Data entries
• • • • •
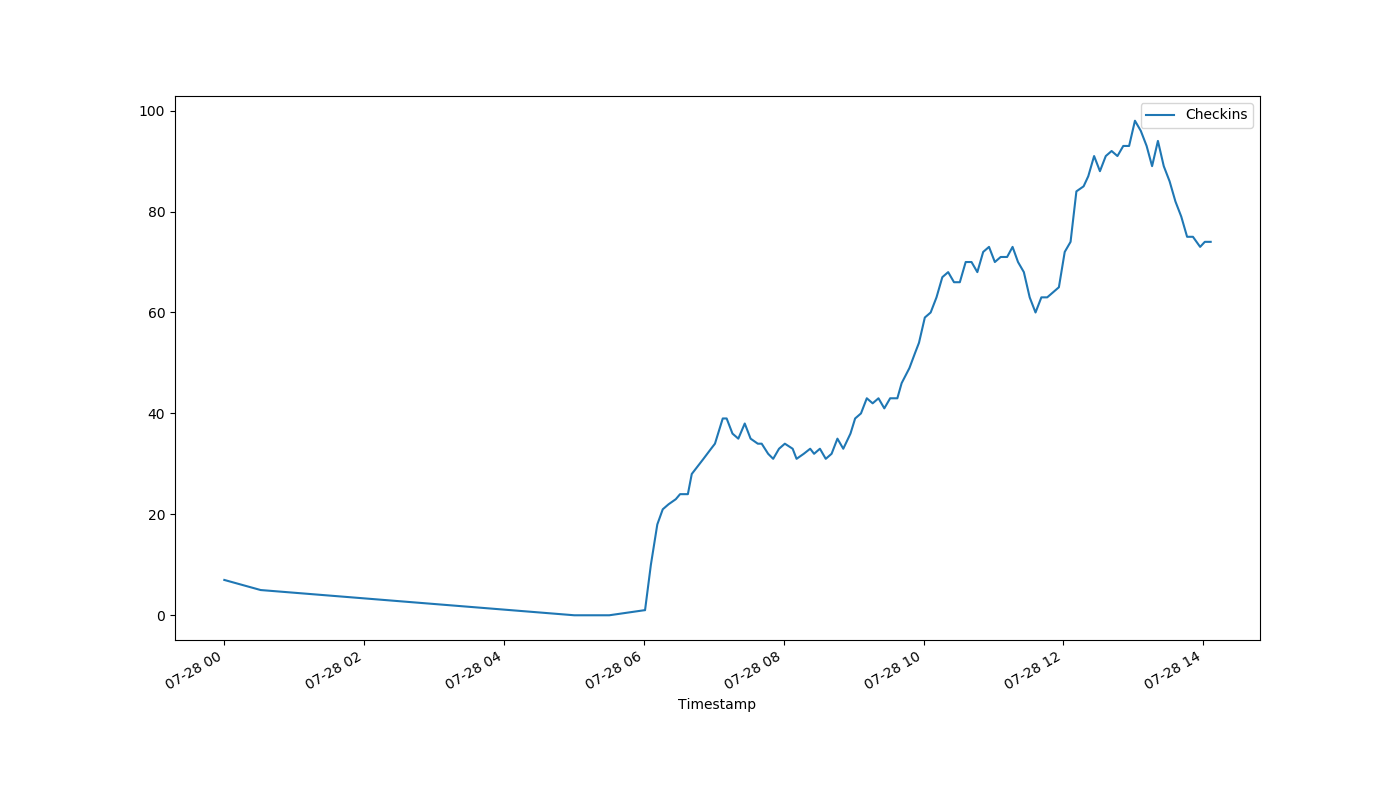
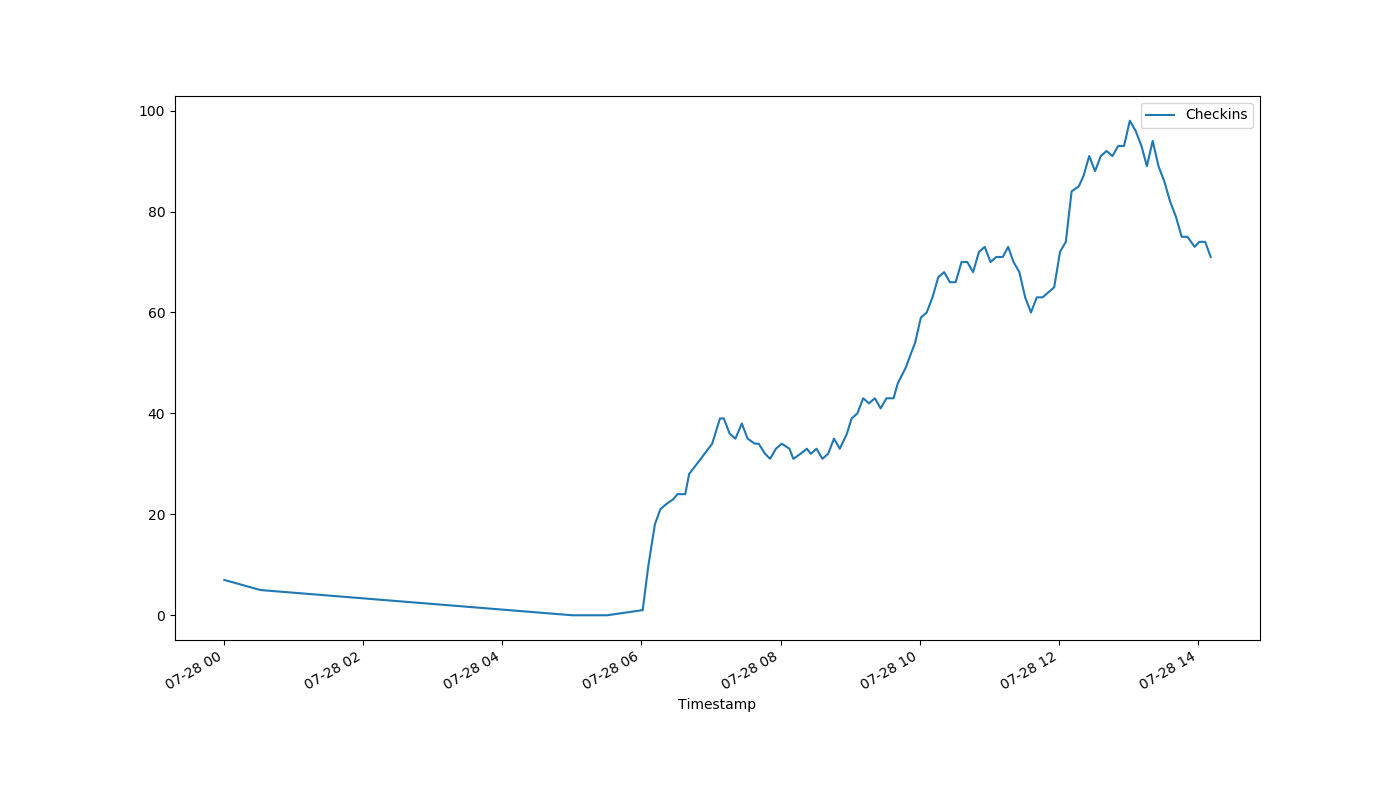
auto-Jul-28-14:12:30

diff --git a/index.html b/index.html
@@ -1,1 +1,1 @@
-<!DOCTYPE html><html><head><meta http-equiv="refresh" content="30"><link rel='stylesheet' href='holmcurrent.css'></head><body><p id='count'>74</p><div id='graph-wrap'><img id='graph' src='holmgraph-Jul-28.png'></div><p id='updated'>Last updated 14:07:04 / 14:06:15</p></body></html>
+<!DOCTYPE html><html><head><meta http-equiv="refresh" content="30"><link rel='stylesheet' href='holmcurrent.css'></head><body><p id='count'>71</p><div id='graph-wrap'><img id='graph' src='holmgraph-Jul-28.png'></div><p id='updated'>Last updated 14:11:04 / 14:11:02</p></body></html>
• • • • •
#### Goal of the exercise
In your copy of the entries above, leave out the pictures and keep every word exact.

#### Answer box
auto-Jul-28-14:12:30

diff --git a/index.html b/index.html
@@ -1,1 +1,1 @@
-<!DOCTYPE html><html><head><meta http-equiv="refresh" content="30"><link rel='stylesheet' href='holmcurrent.css'></head><body><p id='count'>74</p><div id='graph-wrap'><img id='graph' src='holmgraph-Jul-28.png'></div><p id='updated'>Last updated 14:07:04 / 14:06:15</p></body></html>
+<!DOCTYPE html><html><head><meta http-equiv="refresh" content="30"><link rel='stylesheet' href='holmcurrent.css'></head><body><p id='count'>71</p><div id='graph-wrap'><img id='graph' src='holmgraph-Jul-28.png'></div><p id='updated'>Last updated 14:11:04 / 14:11:02</p></body></html>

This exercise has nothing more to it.